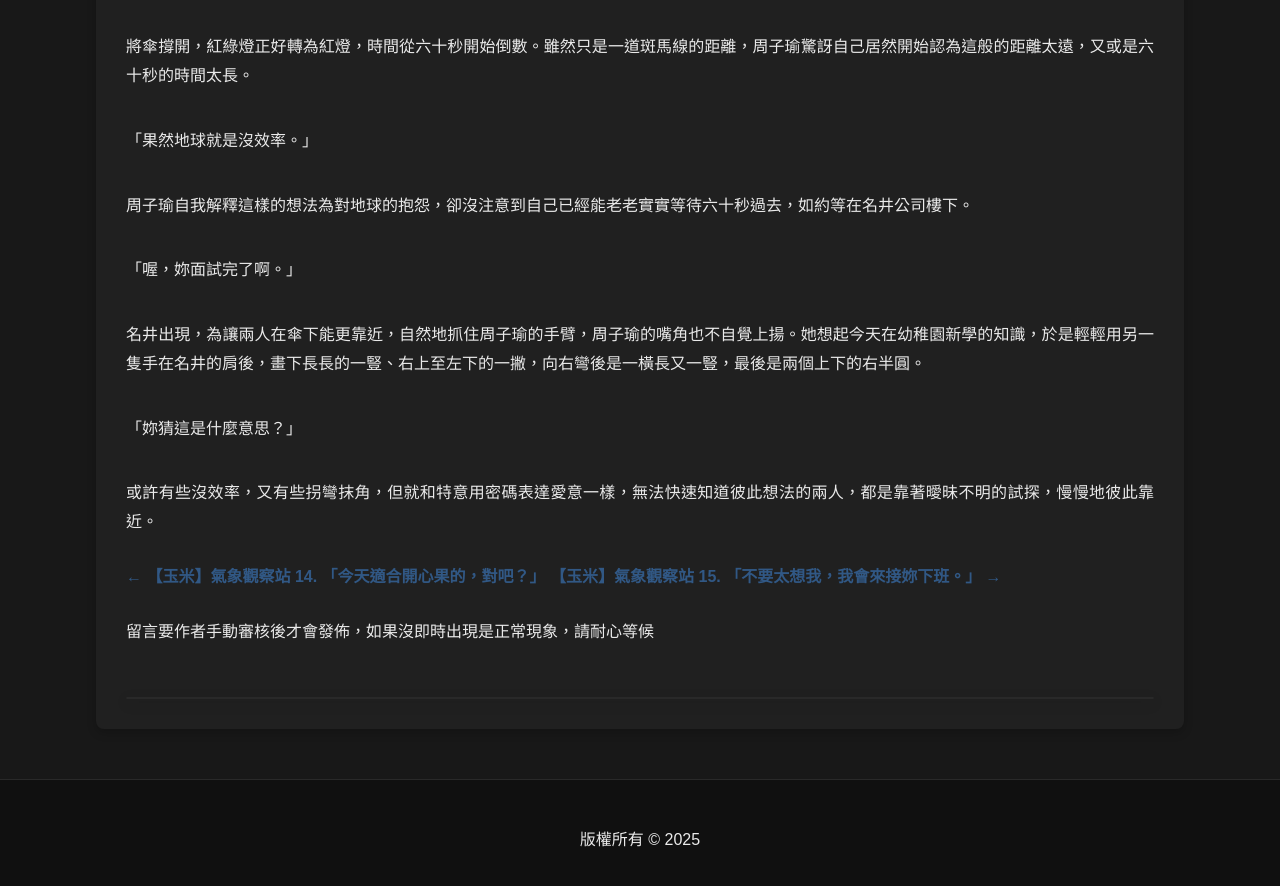
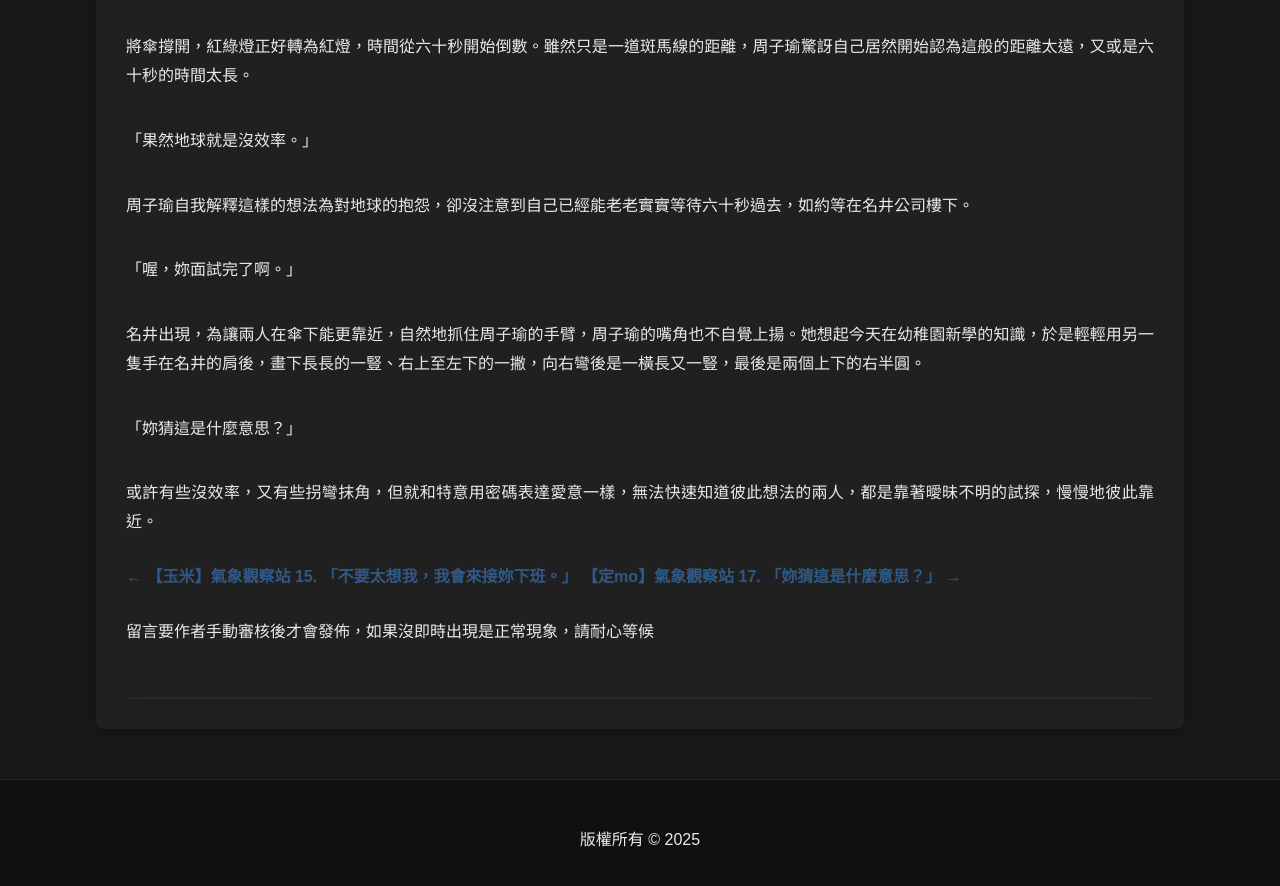
Before and after one commit to thekingwithdonkeyears/website, a Jekyll site: the page built from _posts/2025-08-10-Weather-Station-16.md, in a window 1280 px wide and 900 px high, scrolled down 2341 px. Shown: the top 886 px of the window. Built offline with Jekyll 4.4.1, drawn with Linux system fonts in a browser that asks for light colours; comment, search, counter and statistics services are not loaded; part of the change alters nothing that is shown.

Commit message:
post 2025-08-17-Weather-Station-17

```diff
--- a/_posts/2025-08-10-Weather-Station-16.md
+++ b/_posts/2025-08-10-Weather-Station-16.md
@@ -5,7 +5,7 @@ categories:
   - 氣象觀察站
 tags:
   - Saida
-date: 2025-08-01 T11:30:00
+date: 2025-08-10 T11:30:00
 published: true
 iframe1:
 iframe2:
--- /dev/null
+++ b/_posts/2025-08-17-Weather-Station-17.md
@@ -0,0 +1,88 @@
+---
+layout: post
+title: 【定mo】氣象觀察站 17. 「妳猜這是什麼意思？」
+categories:
+  - 氣象觀察站
+tags:
+  - Saida
+date: 2025-08-17 T11:30:00
+published: true
+iframe1:
+iframe2:
+---
+
+少年漫畫裡常有的怪力主角，伴隨著絕無僅有的善良與捨身為人的正義，加上怪異的恢復力，俞定延的太太平井就是那種非現實的人類。
+
+明明從樹上掉下來後有隻手骨折，可是手術完後過兩天就能夠出院，石膏戴沒兩週就能拆除。最後一次複診時，醫生看著這傳奇般的治療過程，不禁對自己判斷產生質疑。
+
+「這還真是，像妖怪一樣強壯的身體呢。」
+
+「就是因為這樣，她才總是不顧自己安危。」
+
+面對平井自豪的表情，俞定延忍不住偷偷在回覆裡抱怨。抱怨她的妻子經常不要命般的做著一堆危險的事，彷彿對這世上無所眷戀，完全不曉得每次俞定延都害怕著，從此只剩自己一人。
+
+可惜無論是醫生還是平井都沒聽出來，一個光顧著分享自己恢復的秘訣，一個則奮筆疾書，怕錯過任何創造醫學革新的細微線索。直到護士發現兩人聊天的話題越來越偏離重點，這才強制結束看診時間。
+
+走出診間，平井的表情似乎非常滿意方才的學術交流。
+
+「這醫生還真是華佗再世，學到不少呢。」
+
+「比起學這些恢復的方法，妳還是先從別做奇怪的事開始改善吧。」
+
+俞定延敲了一下平井的頭，生氣帶著一些無可奈何，嘆了一口氣後還是老老實實地牽著平井去批價領藥。她本就不想在這裡多待一秒鐘，尤其是在出診間後看見走廊盡頭的那個小男孩後，更加深她離開的想法。
+
+焦急的心情讓俞定延的腳步急促，後方的平井像是被她拖著往前。
+
+「可是......」
+
+平井小跑步，好不容易讓兩人能夠並行，她踮起腳輕靠在俞定延耳邊。
+
+「還是會有不可抗力的時候......」
+
+「一到那種時候，如果快點恢復，就可以讓妳少來一點醫院......」
+
+「妳都不知道我是什麼樣的心情......」
+
+她的表情無辜，像是知道俞定延吃定自己這套，加上隨時都能掉淚的演技，一時之間俞定延愣神，耳尖直至露出的鎖骨紅的滾燙，她完全忘了自己的立場。此刻的平井就是在深山裡佈置陷阱的獵人，而俞定延是涉世未深的兔子，一頭栽進平井設計的圈套。
+
+「知道了、知道了，是我不好，抱歉。」
+
+俞定延舉手投降狀，才想起自己鬥不過平井。
+
+---
+
+醫院的批價和領藥櫃檯一側是住院大樓的電梯，一側是出口。順應這樣的動線設計，醫院的人也被分成了兩種，一類開心可以出院的人，一類要回到病房裡接受生病的自己。
+
+對於必須住在醫院裡的人來說，能離開的那群肯定讓他們羨慕吧。也是因為如此，在批價和領藥櫃檯附近經常聚集著無法離開醫院，只能望著出口人來來往往的幽靈。
+
+俞定延牽著平井排隊領藥時，更能感受到那些幽靈的情緒。比起想要加害人的惡意，那些情緒比較像是害怕與迷茫，害怕從此沒有人能看見自己，迷茫從此該何去何從。
+
+往往祂們在發現俞定延能看見自己時都會拼命的想找她求助，可是對俞定延來說那並不是一件她非常喜歡的事。
+
+祂們多數是自私自利的，只顧著完成死前的遺願，卻沒想過就算自己還是人類，也不見得會陌生人不計回報的幫忙。
+
+「**驅除穢氣，淨化邪靈。驅除穢氣，淨化邪靈。**」
+
+平井像是無尾熊一樣，攀在俞定延身上，自下而上的看著妻子眉頭微微皺起，唸著能減緩幽靈影響的咒語。
+
+可惜平井和俞定延不同，就算轉頭四處張望，也無法看見俞定延眼裡的世界。只能努力想像俞定延曾經口頭描述的景象，那彷彿被套上紫色濾鏡的世界，嚴重時甚至無法分清人與幽靈的差別。
+
+「這裡很多？」
+
+「有點，可能因為接近出口吧。」
+
+俞定延摸著口袋裡能驅除穢氣的御守，中斷念咒的過程，勉強擠出一個微笑想讓平井放心。
+
+隨著隊伍又繼續往前，終於輪到俞定延和平井。俞定延交出手上的資料，等藥師回頭在一堆藥中找到他們剛按藥單配好的藥包。
+
+「平井小姐，對吧。」
+
+「記得三餐飯後吃。」
+
+那不過是幾秒鐘的事，俞定延分神和平井一起聽著藥師說明該如何用藥，突然間一個穿著病服的幼稚園童像是在和朋友玩鬼抓人一樣，從石頭做成的櫃檯鑽出來，撞在平井的大腿上。
+
+若是平常專注的時候，若是那孩子撞的是自己，俞定延肯定可以馬上反應過來，不過那孩子撞的時機太不湊巧，俞定延剛想咒罵「是誰家的孩子」，又一下想起人從櫃檯鑽出來的不合理性。
+
+而一切都已經太遲，俞定延低下的頭正巧和孩子的雙眼對上，他圓滾滾的眼睛看著自己，也同時看向身邊的平井。
+
+「平井老師！妳可以幫我找爸爸媽媽嗎？」
```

TASK INSTRUCTIONS. Only lines containing the word "氣象觀察站" should be copied from the material above.

EXERCISE SOLUTION.
   - 氣象觀察站
+title: 【定mo】氣象觀察站 17. 「妳猜這是什麼意思？」
+  - 氣象觀察站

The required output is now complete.